• PROBLEM TO SOLVE: Print the entries below word for word; the pictures stay out of your copy.

• RECORDS FOR THIS TASK:
□ □ □ □ □ □ □

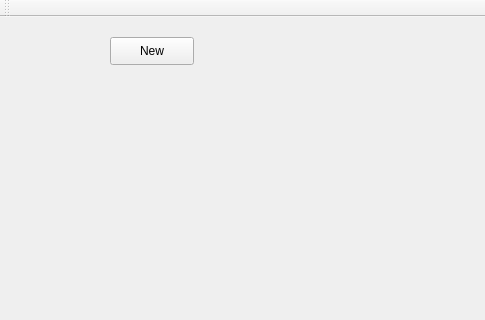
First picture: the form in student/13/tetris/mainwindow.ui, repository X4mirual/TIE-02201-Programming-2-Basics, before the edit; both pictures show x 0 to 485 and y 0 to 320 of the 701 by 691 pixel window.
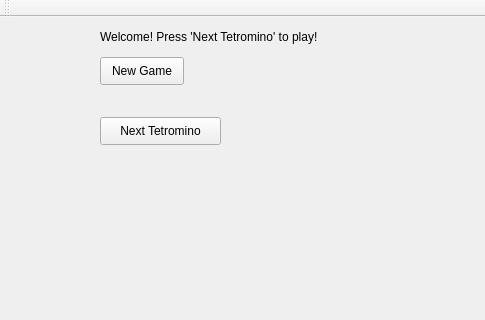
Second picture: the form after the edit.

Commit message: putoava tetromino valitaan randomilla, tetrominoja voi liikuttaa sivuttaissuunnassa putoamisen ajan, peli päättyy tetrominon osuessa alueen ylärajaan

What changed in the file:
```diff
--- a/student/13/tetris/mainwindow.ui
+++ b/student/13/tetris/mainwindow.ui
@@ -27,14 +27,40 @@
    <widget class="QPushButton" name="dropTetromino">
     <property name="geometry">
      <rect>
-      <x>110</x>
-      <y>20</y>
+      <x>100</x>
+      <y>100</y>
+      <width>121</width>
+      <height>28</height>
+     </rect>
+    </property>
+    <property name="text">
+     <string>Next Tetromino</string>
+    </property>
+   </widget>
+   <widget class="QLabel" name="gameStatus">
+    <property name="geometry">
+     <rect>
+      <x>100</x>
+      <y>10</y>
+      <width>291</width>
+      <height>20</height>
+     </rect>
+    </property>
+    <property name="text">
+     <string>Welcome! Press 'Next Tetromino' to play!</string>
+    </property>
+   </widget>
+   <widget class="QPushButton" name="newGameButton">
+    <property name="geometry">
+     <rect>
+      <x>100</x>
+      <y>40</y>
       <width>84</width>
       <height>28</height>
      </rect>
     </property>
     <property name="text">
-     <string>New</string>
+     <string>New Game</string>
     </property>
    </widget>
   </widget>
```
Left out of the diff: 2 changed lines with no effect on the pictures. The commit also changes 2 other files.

□ □ □ □ □ □ □

• OUTPUT FOR THIS EXERCISE:
First picture: the form in student/13/tetris/mainwindow.ui, repository X4mirual/TIE-02201-Programming-2-Basics, before the edit; both pictures show x 0 to 485 and y 0 to 320 of the 701 by 691 pixel window.
Second picture: the form after the edit.

Commit message: putoava tetromino valitaan randomilla, tetrominoja voi liikuttaa sivuttaissuunnassa putoamisen ajan, peli päättyy tetrominon osuessa alueen ylärajaan

What changed in the file:
```diff
--- a/student/13/tetris/mainwindow.ui
+++ b/student/13/tetris/mainwindow.ui
@@ -27,14 +27,40 @@
    <widget class="QPushButton" name="dropTetromino">
     <property name="geometry">
      <rect>
-      <x>110</x>
-      <y>20</y>
+      <x>100</x>
+      <y>100</y>
+      <width>121</width>
+      <height>28</height>
+     </rect>
+    </property>
+    <property name="text">
+     <string>Next Tetromino</string>
+    </property>
+   </widget>
+   <widget class="QLabel" name="gameStatus">
+    <property name="geometry">
+     <rect>
+      <x>100</x>
+      <y>10</y>
+      <width>291</width>
+      <height>20</height>
+     </rect>
+    </property>
+    <property name="text">
+     <string>Welcome! Press 'Next Tetromino' to play!</string>
+    </property>
+   </widget>
+   <widget class="QPushButton" name="newGameButton">
+    <property name="geometry">
+     <rect>
+      <x>100</x>
+      <y>40</y>
       <width>84</width>
       <height>28</height>
      </rect>
     </property>
     <property name="text">
-     <string>New</string>
+     <string>New Game</string>
     </property>
    </widget>
   </widget>
```
Left out of the diff: 2 changed lines with no effect on the pictures. The commit also changes 2 other files.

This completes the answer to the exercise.